This chapter examines media stories about anchor babies and birthright citizenship that appeared in the Los Angeles Times and the New York Times between 1965 and 2015. Media coverage began with stories about birthright citizenship for the children of undocumented immigrants. Early in the 2000s, the term "anchor baby" became part of public discourse and was used to question whether the U.S.-born children of undocumented immigrants deserved citizenship. This chapter traces the politics surrounding the anchor baby rhetoric as well as attempts to legislate changing the Fourteenth Amendment to the U.S. Constitution to deny anchor babies citizenship.
This chapter attempts to put the often hyperbolic rhetoric surrounding anchor babies into a historical framework. The children of immigrants have always had a tenuous position in American society. The Fourteenth Amendment to the U.S. Constitution made birth in the nation, with some exceptions, a definition of citizenship. The Supreme Court, in the Wong Kim Ark case in 1898, made it clear that birthright citizenship applied to the children of immigrants, even when their parents may not have been eligible for citizenship themselves. However, the children of stigmatized ethnic and racial groups still found their citizenship questioned throughout the 20th century.

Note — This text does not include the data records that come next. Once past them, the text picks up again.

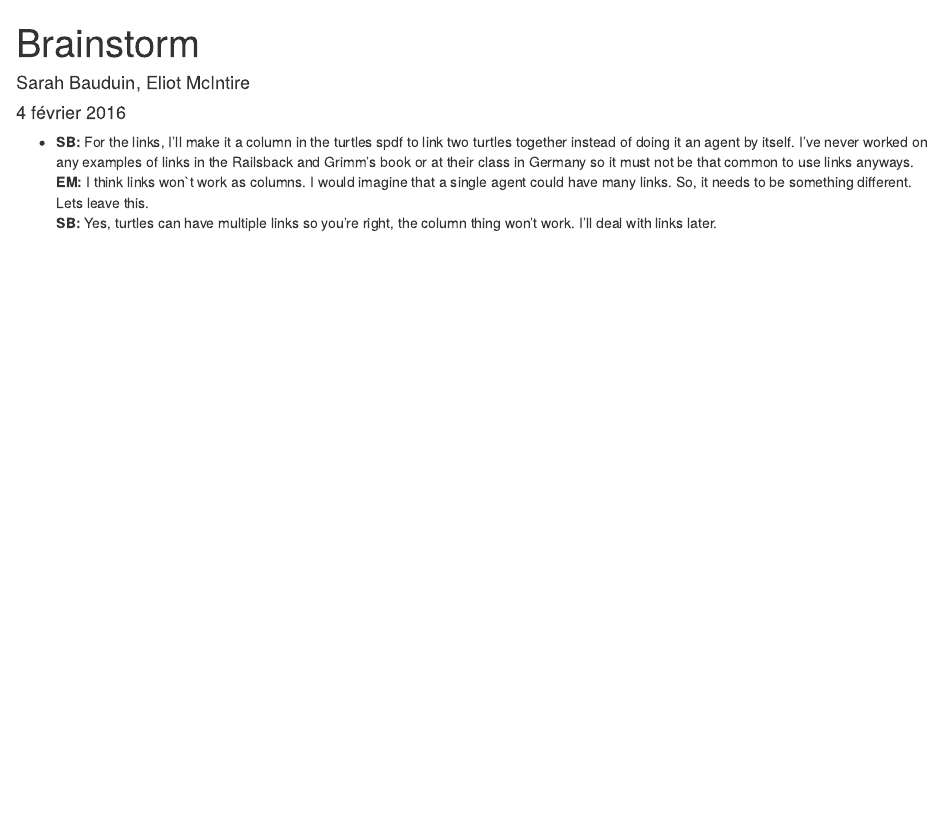
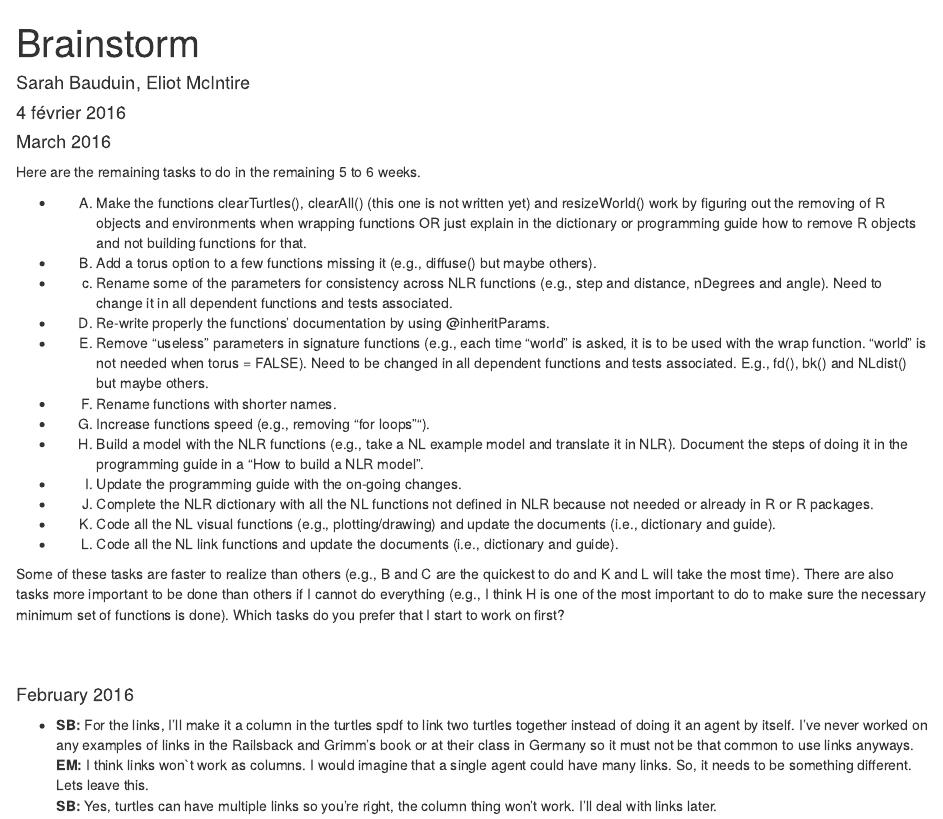
Before and after one commit to anhnguyendepocen/NetLogoR, an R Markdown document (inst/Brainstorm.Rmd): the page in a window 1100 px wide, from its top. Rendered offline with R 4.5, knitr and Pandoc, with nearby package versions.

Commit message:
Update brainstorm

```diff
--- a/inst/Brainstorm.Rmd
+++ b/inst/Brainstorm.Rmd
@@ -4,6 +4,45 @@ author: "Sarah Bauduin, Eliot McIntire"
 date: "4 février 2016"
 output: html_document
 ---
+
+
+
+#### March 2016
+
+Here are the remaining tasks to do in the remaining 5 to 6 weeks.
+
+* A) Make the functions clearTurtles(), clearAll() (this one is not written yet) and resizeWorld() work by figuring out the removing of R objects and environments when wrapping functions OR just explain in the dictionary or programming guide how to remove R objects and not building functions for that.
+
+* B) Add a torus option to a few functions missing it (e.g., diffuse() but maybe others).
+
+* c) Rename some of the parameters for consistency across NLR functions (e.g., step and distance, nDegrees and angle). Need to change it in all dependent functions and tests associated.
+
+* D) Re-write properly the functions' documentation by using @inheritParams.
+
+* E) Remove "useless" parameters in signature functions (e.g., each time "world" is asked, it is to be used with the wrap function. "world" is not needed when torus = FALSE). Need to be changed in all dependent functions and tests associated. E.g., fd(), bk() and NLdist() but maybe others.
+
+* F) Rename functions with shorter names.
+
+* G) Increase functions speed (e.g., removing "for loops"").
+
+* H) Build a model with the NLR functions (e.g., take a NL example model and translate it in NLR). Document the steps of doing it in the programming guide in a "How to build a NLR model".
+
+* I) Update the programming guide with the on-going changes.
+
+* J) Complete the NLR dictionary with all the NL functions not defined in NLR because not needed or already in R or R packages.
+
+* K) Code all the NL visual functions (e.g., plotting/drawing) and update the documents (i.e., dictionary and guide).
+
+* L) Code all the NL link functions and update the documents (i.e., dictionary and guide).
+
+Some of these tasks are faster to realize than others (e.g., B and C are the quickest to do and K and L will take the most time). There are also tasks more important to be done than others if I cannot do everything (e.g., I think H is one of the most important to do to make sure the necessary minimum set of functions is done).
+Which tasks do you prefer that I start to work on first?
+
+\
+\
+
+
+#### February 2016
 
 * **SB:** For the links, I'll make it a column in the turtles spdf to link two turtles together instead of doing it an agent by itself. I've never worked on any examples of links in the Railsback and Grimm's book or at their class in Germany so it must not be that common to use links anyways.
 **EM:** I think links won`t work as columns. I would imagine that a single agent could have many links. So, it needs to be something different. Lets leave this.
```
Also changed, not shown: inst/Brainstorm.html (added).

Citizens living with families that include undocumented immigrants may be subject to policies that diminish their rights as citizens, or they may face verbally and physically aggressive behavior by individuals who challenge their right to belong in America. They also face the daily threat of deportation that would tear apart their families, often leaving them destitute. State policies that deny birth certificates to U.S.-born children not only affect the individuals so denied; they also underscore that the state can disregard the rights of these so-called anchor babies. Such policies also provide evidence of the power of the anchor baby rhetoric to justify policies on the basis of the belief that anchor babies are undeserving citizens.
The Epilogue returns to the book's argument that the anchor baby rhetoric undermines the sense of belonging and citizenship for the U.S.-born children of immigrants. It also shows that the targets of such rhetoric can feel as if they are being singled out as undeserving Americans. It examines the case of Judge Gonzalo Curiel, whose ability to perform his judicial duties were questioned because of his Mexican heritage. The book ends with the hope that the children of immigrants will not let the anchor baby rhetoric diminish them as people and as citizens.